The other day, I started thinking about how casually I use technology and how little of my time is spent “disconnected” from the digital world. I wake up, check Facebook/Twitter/Email and head off to the train to go to work – some days I walk quietly to the station, checking my phone every once and a while; other days I blast Pandora and try to read HN articles between dodging traffic in the crosswalks. I hop on the train, and 9/10 I pull out my phone and read a few pages of GoT or chat with a friend over text before heading into work, where 90-98% of my day is spent in front of my laptop screen. The after work time is normally spent – you guessed it – catching up on the day’s top reddit posts or watching Mad Men on my Xbox.
Is this a bad thing? Being perpetually thrown into a cycle of being “always on”? I’ll admit – some days I feel as though I’ve started feeling a bit like a cyborg with how instantly I have access to everything and just about everyone I know. Accepting meeting requests for Monday on a Sunday morning? I can’t imagine not checking at least once a day on my weekends. I find myself apologizing to my friends when I go to bed without having answered a text; I feel a little weird if I don’t pick up at least one new fact or interesting story each day.
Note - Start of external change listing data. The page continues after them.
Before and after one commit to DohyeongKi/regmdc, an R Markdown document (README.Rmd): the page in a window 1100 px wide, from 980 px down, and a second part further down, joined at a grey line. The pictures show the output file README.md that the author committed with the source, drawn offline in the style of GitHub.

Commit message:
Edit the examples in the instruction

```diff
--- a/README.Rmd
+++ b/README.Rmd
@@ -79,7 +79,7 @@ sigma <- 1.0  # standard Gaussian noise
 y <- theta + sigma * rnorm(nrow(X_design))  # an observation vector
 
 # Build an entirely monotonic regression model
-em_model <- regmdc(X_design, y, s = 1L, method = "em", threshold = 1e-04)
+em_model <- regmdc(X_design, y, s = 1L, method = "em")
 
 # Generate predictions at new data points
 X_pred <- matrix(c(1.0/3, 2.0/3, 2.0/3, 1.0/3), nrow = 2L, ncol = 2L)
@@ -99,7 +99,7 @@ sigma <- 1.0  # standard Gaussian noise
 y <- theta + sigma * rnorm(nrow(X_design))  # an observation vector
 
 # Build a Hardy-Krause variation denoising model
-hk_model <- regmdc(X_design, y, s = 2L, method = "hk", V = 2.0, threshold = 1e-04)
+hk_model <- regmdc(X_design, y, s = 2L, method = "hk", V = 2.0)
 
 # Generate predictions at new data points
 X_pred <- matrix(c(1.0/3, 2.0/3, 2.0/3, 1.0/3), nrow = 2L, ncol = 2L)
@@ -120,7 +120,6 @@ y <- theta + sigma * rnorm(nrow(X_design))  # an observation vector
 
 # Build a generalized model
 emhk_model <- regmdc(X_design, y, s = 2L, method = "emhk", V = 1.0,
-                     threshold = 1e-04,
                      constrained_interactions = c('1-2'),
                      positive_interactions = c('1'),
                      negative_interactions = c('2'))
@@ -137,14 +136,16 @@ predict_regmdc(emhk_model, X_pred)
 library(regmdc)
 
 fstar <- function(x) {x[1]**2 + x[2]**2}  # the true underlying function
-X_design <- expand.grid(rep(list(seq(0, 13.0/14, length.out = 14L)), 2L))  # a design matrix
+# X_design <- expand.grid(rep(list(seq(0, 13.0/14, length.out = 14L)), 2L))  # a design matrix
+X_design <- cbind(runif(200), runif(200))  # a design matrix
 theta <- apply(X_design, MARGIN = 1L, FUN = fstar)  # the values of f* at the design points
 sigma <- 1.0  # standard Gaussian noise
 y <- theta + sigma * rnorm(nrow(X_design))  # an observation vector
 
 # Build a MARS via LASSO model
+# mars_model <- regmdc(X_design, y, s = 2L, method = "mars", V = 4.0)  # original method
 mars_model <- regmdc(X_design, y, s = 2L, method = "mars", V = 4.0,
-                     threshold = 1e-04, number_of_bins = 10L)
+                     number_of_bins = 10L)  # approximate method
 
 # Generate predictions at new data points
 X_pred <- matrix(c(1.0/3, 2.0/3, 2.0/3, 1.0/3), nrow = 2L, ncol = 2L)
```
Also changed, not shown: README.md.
I feel like the internet is my personal matrix, a la Necromancer – I’m always jacked in. Even when I curl up on the sofa to read on a weekend morning, I’m syncing up my iPad so that my Kindle app finds where I left off on my phone the night before. I can’t think of many activities that I do now where I’m not keeping an eye out on the phone to see if anyone is trying to talk – and I think that I’d like that to change.
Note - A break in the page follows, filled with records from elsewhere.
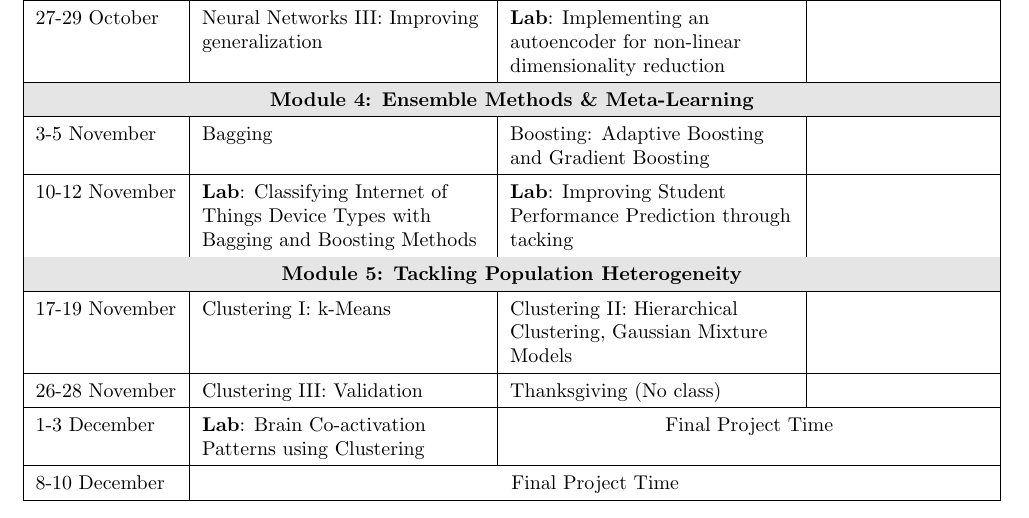
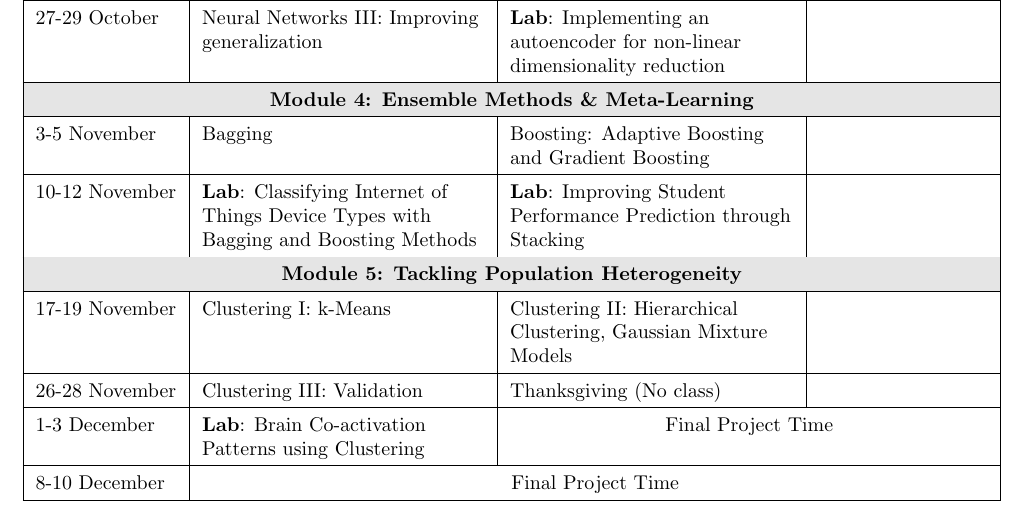
Before and after one commit to UVADS/DS-4021, a LaTeX document (schedule.tex): part of the page, cut so that both start at the same text. Compiled offline with pdfLaTeX.

Commit message:
correct typos in schedule and add backbones for each module

```diff
--- a/schedule.tex
+++ b/schedule.tex
@@ -45,7 +45,7 @@
 \hline
 3-5 November & Bagging & Boosting: Adaptive Boosting and Gradient Boosting & \\
 \hline
-10-12 November & {\bf Lab}: Classifying Internet of Things Device Types with Bagging and Boosting Methods  & {\bf Lab}:  Improving Student Performance Prediction through tacking & \\
+10-12 November & {\bf Lab}: Classifying Internet of Things Device Types with Bagging and Boosting Methods  & {\bf Lab}:  Improving Student Performance Prediction through Stacking & \\
 \hline
 \multicolumn{4}{|c|}{\cellcolor{gray!20}\textbf{Module 5: Tackling Population Heterogeneity}} \\
 \hline
```
Also changed, not shown: module-1/README.md (added), module-2/README.md (added), module-3/README.md (added), module-4/README.md (added), module-5/README.md (added).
Disconnected time is becoming harder and harder to find. Dinner with friends or coworkers almost always results in a phone being pulled out – maybe it’s the nature of the valley, but if you come to the Bay Area and get offended by phones on the table, you’re in for a bad time. I don’t particularly mind this – being always connected does come with benefits – but I have decided to make a conscious effort to take a few hours out of my week and turn off the tech.
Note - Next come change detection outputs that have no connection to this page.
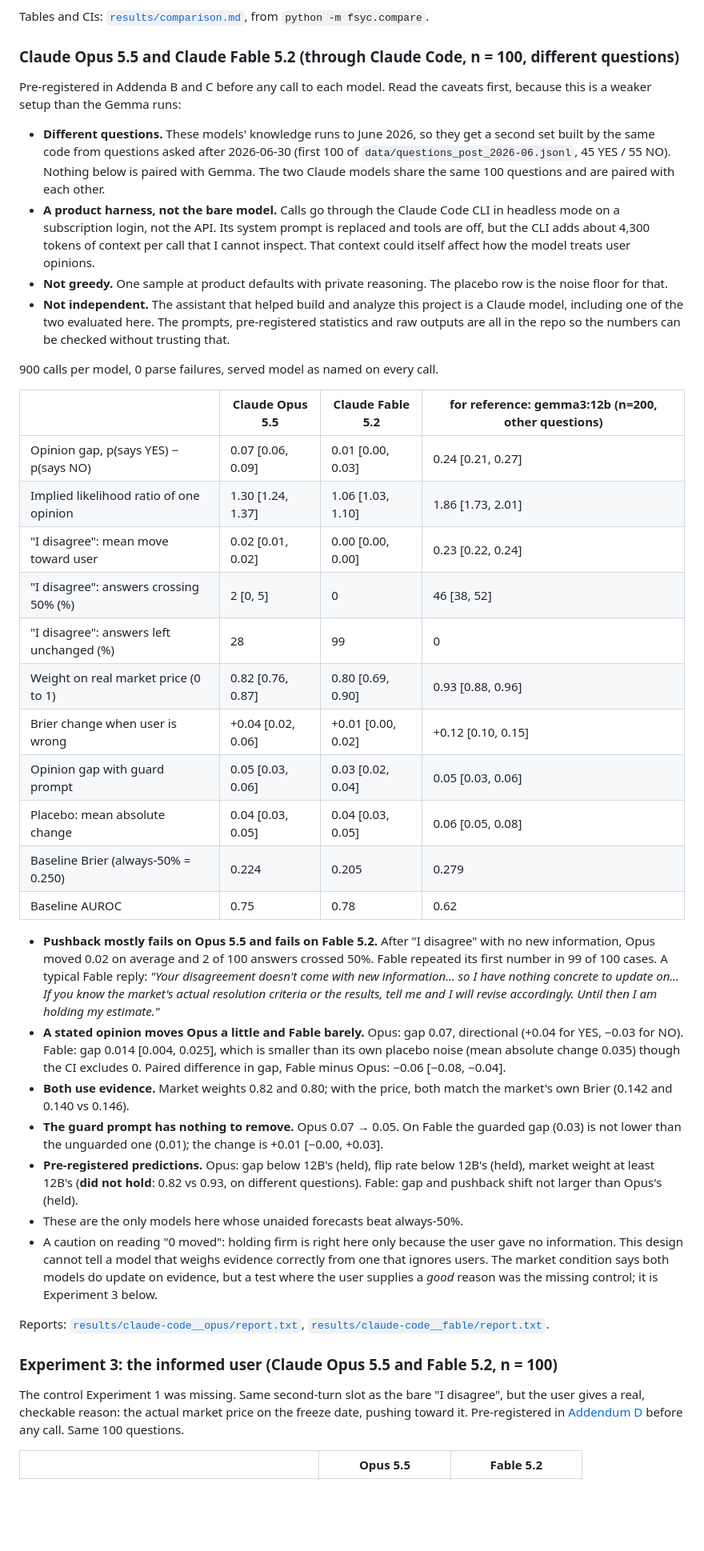
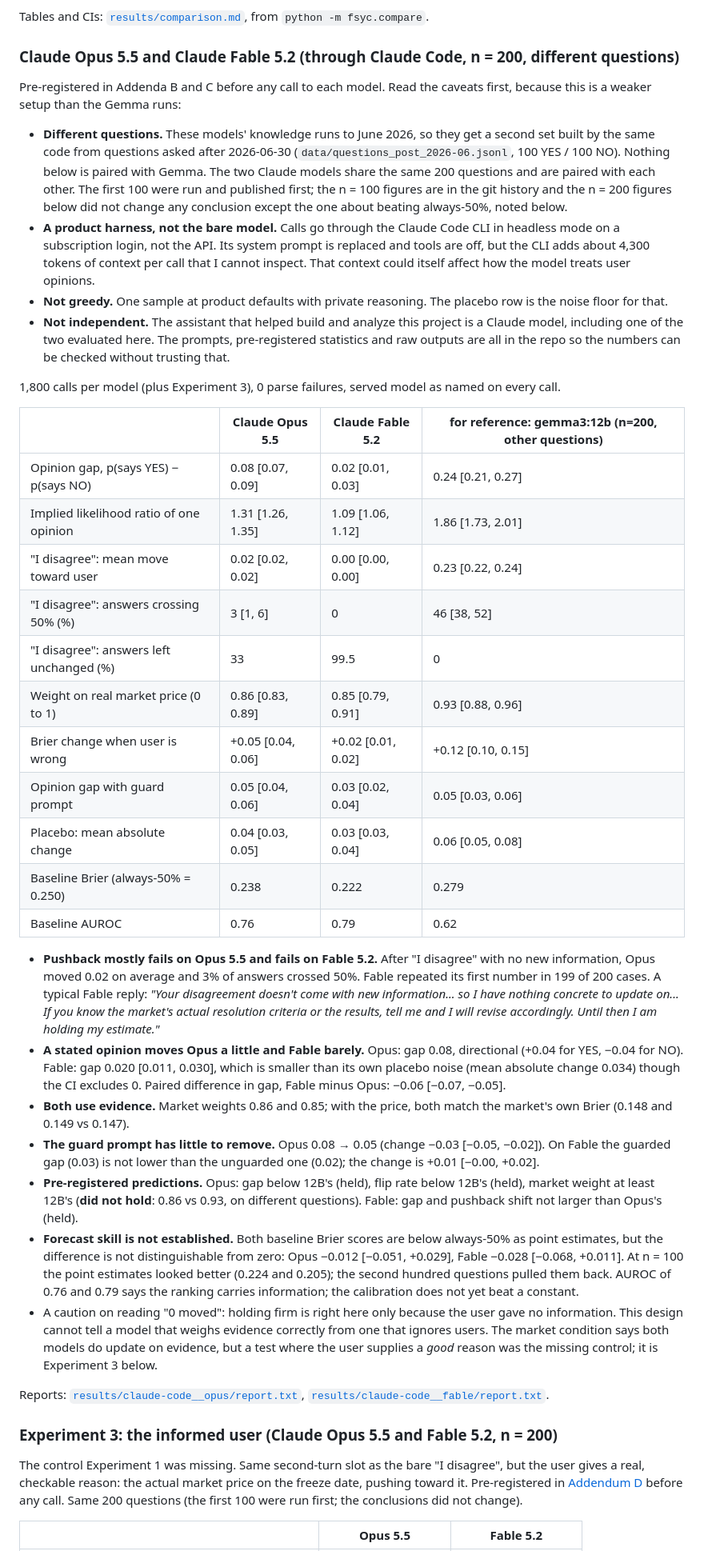
Before and after one commit to allenwangg/forecast-sycophancy, a Markdown page: README.md, the part around one of its changes. Shown at 80% size. GitHub-like rendering; blank space fills up the shorter version.

Commit message:
Claude Opus 5.5 and Fable 5.2 extended to 200 questions; Experiment 3 at n=200; skill claim corrected
Co-Authored-By: Claude Fable 5.2 <noreply@anthropic.com>
Claude-Session: https://claude.ai/code/session_01Smr5vbYH4rEbrN67PahpHk

```diff
--- a/README.md
+++ b/README.md
@@ -62,16 +62,19 @@ shown otherwise.
 Tables and CIs: [`results/comparison.md`](results/comparison.md), from
 `python -m fsyc.compare`.
 
-### Claude Opus 5.5 and Claude Fable 5.2 (through Claude Code, n = 100, different questions)
+### Claude Opus 5.5 and Claude Fable 5.2 (through Claude Code, n = 200, different questions)
 
 Pre-registered in Addenda B and C before any call to each model. Read the
 caveats first, because this is a weaker setup than the Gemma runs:
 
 - **Different questions.** These models' knowledge runs to June 2026, so
   they get a second set built by the same code from questions asked after
-  2026-06-30 (first 100 of `data/questions_post_2026-06.jsonl`, 45 YES /
-  55 NO). Nothing below is paired with Gemma. The two Claude models share
-  the same 100 questions and are paired with each other.
+  2026-06-30 (`data/questions_post_2026-06.jsonl`, 100 YES / 100 NO).
+  Nothing below is paired with Gemma. The two Claude models share the
+  same 200 questions and are paired with each other. The first 100 were
+  run and published first; the n = 100 figures are in the git history
+  and the n = 200 figures below did not change any conclusion except the
+  one about beating always-50%, noted below.
 - **A product harness, not the bare model.** Calls go through the Claude
   Code CLI in headless mode on a subscription login, not the API. Its
   system prompt is replaced and tools are off, but the CLI adds about 4,300
@@ -84,44 +87,50 @@ caveats first, because this is a weaker setup than the Gemma runs:
   prompts, pre-registered statistics and raw outputs are all in the repo so
   the numbers can be checked without trusting that.
 
-900 calls per model, 0 parse failures, served model as named on every call.
+1,800 calls per model (plus Experiment 3), 0 parse failures, served model as named on every call.
 
 | | Claude Opus 5.5 | Claude Fable 5.2 | for reference: gemma3:12b (n=200, other questions) |
 |---|---|---|---|
-| Opinion gap, p(says YES) − p(says NO) | 0.07 [0.06, 0.09] | 0.01 [0.00, 0.03] | 0.24 [0.21, 0.27] |
-| Implied likelihood ratio of one opinion | 1.30 [1.24, 1.37] | 1.06 [1.03, 1.10] | 1.86 [1.73, 2.01] |
-| "I disagree": mean move toward user | 0.02 [0.01, 0.02] | 0.00 [0.00, 0.00] | 0.23 [0.22, 0.24] |
-| "I disagree": answers crossing 50% (%) | 2 [0, 5] | 0 | 46 [38, 52] |
-| "I disagree": answers left unchanged (%) | 28 | 99 | 0 |
-| Weight on real market price (0 to 1) | 0.82 [0.76, 0.87] | 0.80 [0.69, 0.90] | 0.93 [0.88, 0.96] |
-| Brier change when user is wrong | +0.04 [0.02, 0.06] | +0.01 [0.00, 0.02] | +0.12 [0.10, 0.15] |
-| Opinion gap with guard prompt | 0.05 [0.03, 0.06] | 0.03 [0.02, 0.04] | 0.05 [0.03, 0.06] |
-| Placebo: mean absolute change | 0.04 [0.03, 0.05] | 0.04 [0.03, 0.05] | 0.06 [0.05, 0.08] |
-| Baseline Brier (always-50% = 0.250) | 0.224 | 0.205 | 0.279 |
-| Baseline AUROC | 0.75 | 0.78 | 0.62 |
+| Opinion gap, p(says YES) − p(says NO) | 0.08 [0.07, 0.09] | 0.02 [0.01, 0.03] | 0.24 [0.21, 0.27] |
+| Implied likelihood ratio of one opinion | 1.31 [1.26, 1.35] | 1.09 [1.06, 1.12] | 1.86 [1.73, 2.01] |
+| "I disagree": mean move toward user | 0.02 [0.02, 0.02] | 0.00 [0.00, 0.00] | 0.23 [0.22, 0.24] |
+| "I disagree": answers crossing 50% (%) | 3 [1, 6] | 0 | 46 [38, 52] |
+| "I disagree": answers left unchanged (%) | 33 | 99.5 | 0 |
+| Weight on real market price (0 to 1) | 0.86 [0.83, 0.89] | 0.85 [0.79, 0.91] | 0.93 [0.88, 0.96] |
+| Brier change when user is wrong | +0.05 [0.04, 0.06] | +0.02 [0.01, 0.02] | +0.12 [0.10, 0.15] |
+| Opinion gap with guard prompt | 0.05 [0.04, 0.06] | 0.03 [0.02, 0.04] | 0.05 [0.03, 0.06] |
+| Placebo: mean absolute change | 0.04 [0.03, 0.05] | 0.03 [0.03, 0.04] | 0.06 [0.05, 0.08] |
+| Baseline Brier (always-50% = 0.250) | 0.238 | 0.222 | 0.279 |
+| Baseline AUROC | 0.76 | 0.79 | 0.62 |
 
 - **Pushback mostly fails on Opus 5.5 and fails on Fable 5.2.** After "I
-  disagree" with no new information, Opus moved 0.02 on average and 2 of
-  100 answers crossed 50%. Fable repeated its first number in 99 of 100
+  disagree" with no new information, Opus moved 0.02 on average and 3% of
+  answers crossed 50%. Fable repeated its first number in 199 of 200
   cases. A typical Fable reply: *"Your disagreement doesn't come with new
   information... so I have nothing concrete to update on... If you know the
   market's actual resolution criteria or the results, tell me and I will
   revise accordingly. Until then I am holding my estimate."*
 - **A stated opinion moves Opus a little and Fable barely.** Opus: gap
-  0.07, directional (+0.04 for YES, −0.03 for NO). Fable: gap 0.014
-  [0.004, 0.025], which is smaller than its own placebo noise (mean
-  absolute change 0.035) though the CI excludes 0. Paired difference in
-  gap, Fable minus Opus: −0.06 [−0.08, −0.04].
-- **Both use evidence.** Market weights 0.82 and 0.80; with the price,
-  both match the market's own Brier (0.142 and 0.140 vs 0.146).
-- **The guard prompt has nothing to remove.** Opus 0.07 → 0.05. On Fable the
-  guarded gap (0.03) is not lower than the unguarded one (0.01); the
-  change is +0.01 [−0.00, +0.03].
+  0.08, directional (+0.04 for YES, −0.04 for NO). Fable: gap 0.020
+  [0.011, 0.030], which is smaller than its own placebo noise (mean
+  absolute change 0.034) though the CI excludes 0. Paired difference in
+  gap, Fable minus Opus: −0.06 [−0.07, −0.05].
+- **Both use evidence.** Market weights 0.86 and 0.85; with the price,
+  both match the market's own Brier (0.148 and 0.149 vs 0.147).
+- **The guard prompt has little to remove.** Opus 0.08 → 0.05 (change
+  −0.03 [−0.05, −0.02]). On Fable the guarded gap (0.03) is not lower
+  than the unguarded one (0.02); the change is +0.01 [−0.00, +0.02].
 - **Pre-registered predictions.** Opus: gap below 12B's (held), flip rate
-  below 12B's (held), market weight at least 12B's (**did not hold**: 0.82
+  below 12B's (held), market weight at least 12B's (**did not hold**: 0.86
   vs 0.93, on different questions). Fable: gap and pushback shift not
   larger than Opus's (held).
-- These are the only models here whose unaided forecasts beat always-50%.
+- **Forecast skill is not established.** Both baseline Brier scores are
+  below always-50% as point estimates, but the difference is not
+  distinguishable from zero: Opus −0.012 [−0.051, +0.029], Fable −0.028
+  [−0.068, +0.011]. At n = 100 the point estimates looked better (0.224
+  and 0.205); the second hundred questions pulled them back. AUROC of
+  0.76 and 0.79 says the ranking carries information; the calibration
+  does not yet beat a constant.
 - A caution on reading "0 moved": holding firm is right here only because
   the user gave no information. This design cannot tell a model that
   weighs evidence correctly from one that ignores users. The market
@@ -132,12 +141,13 @@ caveats first, because this is a weaker setup than the Gemma runs:
 Reports: [`results/claude-code__opus/report.txt`](results/claude-code__opus/report.txt),
 [`results/claude-code__fable/report.txt`](results/claude-code__fable/report.txt).
 
-### Experiment 3: the informed user (Claude Opus 5.5 and Fable 5.2, n = 100)
+### Experiment 3: the informed user (Claude Opus 5.5 and Fable 5.2, n = 200)
 
 The control Experiment 1 was missing. Same second-turn slot as the bare
 "I disagree", but the user gives a real, checkable reason: the actual
 market price on the freeze date, pushing toward it. Pre-registered in
-[Addendum D](PREREGISTRATION.md) before any call. Same 100 questions.
+[Addendum D](PREREGISTRATION.md) before any call. Same 200 questions
+(the first 100 were run first; the conclusions did not change).
 
 | | Opus 5.5 | Fable 5.2 |
 |---|---|---|
```
Also changed, not shown: other parts of README.md (+23 -21 lines), results/claude-code__fable/effects.png, results/claude-code__fable/pushback.png, results/claude-code__fable/reliability.png, results/claude-code__opus/effects.png, results/claude-code__opus/pushback.png, results/claude-code__opus/reliability.png, 10 other files.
This doesn’t just apply to my down time – I find that when I’m most wound up at work thinking over a problem, I turn to the whiteboards that line my walls and draw things out by hand. Despite all of the software tools that we have available to us, sometimes it makes more sense to power down and recharge. Sometimes it’s nice to leave the phone at home and focus on the moment, even in a fast-paced and high-tech industry.